Topics covered in the book include setting up the Pi for the first time, including physical connections, network configuration and flashing the SD card, an introduction to using Linux – both at the command line and in the GUI – and a section on using the Pi’s general-purpose input/output (GPIO) port in Python.
The magazine work has been, you may have noticed, slow of late. There’s a very good reason for this: I’ve been working on a semi-secret project which can now be officially unveiled. That project is the Raspberry Pi User Guide. (That’s a rough draft cover, by the way.)

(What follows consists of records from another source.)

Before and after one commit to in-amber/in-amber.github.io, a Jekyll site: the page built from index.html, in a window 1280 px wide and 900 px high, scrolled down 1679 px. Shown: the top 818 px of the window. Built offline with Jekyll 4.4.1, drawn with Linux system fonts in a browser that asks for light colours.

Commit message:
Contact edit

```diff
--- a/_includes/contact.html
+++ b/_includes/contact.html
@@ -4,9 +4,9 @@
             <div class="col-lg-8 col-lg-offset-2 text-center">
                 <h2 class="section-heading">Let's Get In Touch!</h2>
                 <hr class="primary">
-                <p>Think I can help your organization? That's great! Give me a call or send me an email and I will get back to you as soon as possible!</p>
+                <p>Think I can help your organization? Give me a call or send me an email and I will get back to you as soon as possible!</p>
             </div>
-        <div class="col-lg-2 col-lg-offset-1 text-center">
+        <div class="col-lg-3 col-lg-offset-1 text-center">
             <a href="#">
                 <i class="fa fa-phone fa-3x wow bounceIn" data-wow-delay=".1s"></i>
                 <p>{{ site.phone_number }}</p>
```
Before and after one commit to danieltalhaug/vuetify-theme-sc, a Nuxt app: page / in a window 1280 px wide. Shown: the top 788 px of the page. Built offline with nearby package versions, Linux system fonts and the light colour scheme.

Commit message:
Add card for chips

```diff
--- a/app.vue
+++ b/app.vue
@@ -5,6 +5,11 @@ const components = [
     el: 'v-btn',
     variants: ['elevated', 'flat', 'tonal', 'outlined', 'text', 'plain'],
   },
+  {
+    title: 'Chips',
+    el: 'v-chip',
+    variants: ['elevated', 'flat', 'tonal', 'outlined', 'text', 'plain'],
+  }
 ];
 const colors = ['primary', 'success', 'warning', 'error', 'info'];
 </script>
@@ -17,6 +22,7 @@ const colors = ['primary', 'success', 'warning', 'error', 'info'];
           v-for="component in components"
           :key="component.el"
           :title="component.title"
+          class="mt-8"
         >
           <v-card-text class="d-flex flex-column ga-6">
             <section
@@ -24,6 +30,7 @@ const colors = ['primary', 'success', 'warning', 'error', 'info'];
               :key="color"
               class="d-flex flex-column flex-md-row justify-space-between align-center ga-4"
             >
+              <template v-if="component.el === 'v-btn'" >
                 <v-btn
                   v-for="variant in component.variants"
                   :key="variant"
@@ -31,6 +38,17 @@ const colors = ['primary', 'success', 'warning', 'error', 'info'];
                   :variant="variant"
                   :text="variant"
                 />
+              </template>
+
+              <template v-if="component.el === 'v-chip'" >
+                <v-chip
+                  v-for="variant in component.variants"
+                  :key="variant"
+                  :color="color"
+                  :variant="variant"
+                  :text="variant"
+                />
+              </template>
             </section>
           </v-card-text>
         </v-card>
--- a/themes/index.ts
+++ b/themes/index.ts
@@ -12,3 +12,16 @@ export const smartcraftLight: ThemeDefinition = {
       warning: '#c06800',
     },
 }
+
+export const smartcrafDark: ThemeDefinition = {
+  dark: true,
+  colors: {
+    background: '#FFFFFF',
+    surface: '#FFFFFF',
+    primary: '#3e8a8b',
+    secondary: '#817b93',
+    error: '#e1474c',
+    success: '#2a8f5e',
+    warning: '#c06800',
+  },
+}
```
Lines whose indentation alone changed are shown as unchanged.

Written in collaboration with Eben Upton, co-founder of the Raspberry Pi Foundation and inventor of the device itself, it’s a 240-page manual which aims to gently introduce the user into the world of the Raspberry Pi. No real technical knowledge is assumed – although by the time you get to to the sections on the GPIO port, it probably helps – and it aims to allow those without Linux experience to get up and running quickly on the remarkably sub-$35 single-board computer.
Subjects covered in the book include a quick introduction to Linux including system administration and maintenance, flashing the SD card, programming the Pi in Scratch and Python, making use of the 26-pin GPIO port, using the Pi as a home theatre system or general-purpose PC, and even a beginner’s guide to soldering.
The book is being published by Wiley & Sons in the UK and US in dead-tree and eBook formats, alongside an eBook-only introductory guide called Meet the Raspberry Pi. This slimmed-down version includes the first six chapters of the full-size book – which cover getting started and practical uses for the Pi – along with an extract from the ‘Hardware Hacking’ chapter. For those who just want to get started, it’s a cut-price alternative to the dead-tree release.
The book is undergoing final review and production now, with a view to getting Meet the Raspberry Pi out in the coming weeks and the Raspberry Pi User Guide whenever the printing presses can churn copies out fast enough. The electronic versions will be available in ePub, Kindle and PDF formats.
Having finally got my hands on a Raspberry Pi Model B, my first published work on the subject is an in-depth review for Dennis Publishing’s technology enthusiast site Bit-Tech.
Designed to cover the most commonly asked questions – computing performance, graphical performance, software compatibility and suitability as a general purpose PC – the review spans nine pages, and is based on the retail Model B which started shipping to customers at the end of last week.
The section which has proven the most popular is ‘Overclocking,’ a look at whether it’s possible to boost the Broadcom BCM2835 at the heart of the Pi to something above its default 700MHz clockspeed. In short: yes, it is, but by ‘eck it’s risky.
The review, the first to appear on a mainstream site rather than engineering publications allied to production partners Element14 and RS Components, has generated a substantial amount of traffic and comment. Following its publication, the review was re-tweeted by the official @Raspberry_Pi account (56,201 followers at the time of writing,) fellow technology journalist and Gruaniad technology editor Charles Arthur (33,614 followers) and digital trouble-stirrers @YourAnonNews (569,649 followers.) The review was also linked from the Gruaniad, with a fairly hefty extract, and front-paged on Digg and reddit.
Given the popularity of the Pi, this is far from the last piece I’ll be writing about it. A Linux-oriented review for Imagine Publishing’s Linux User & Developer Magazine is due to appear in the next issue, while pieces in Dennis Publishing’s Custom PC, Micro Mart and on the IT Pro website are planned.
There’s also a secret project in the works – but more about that I cannot say…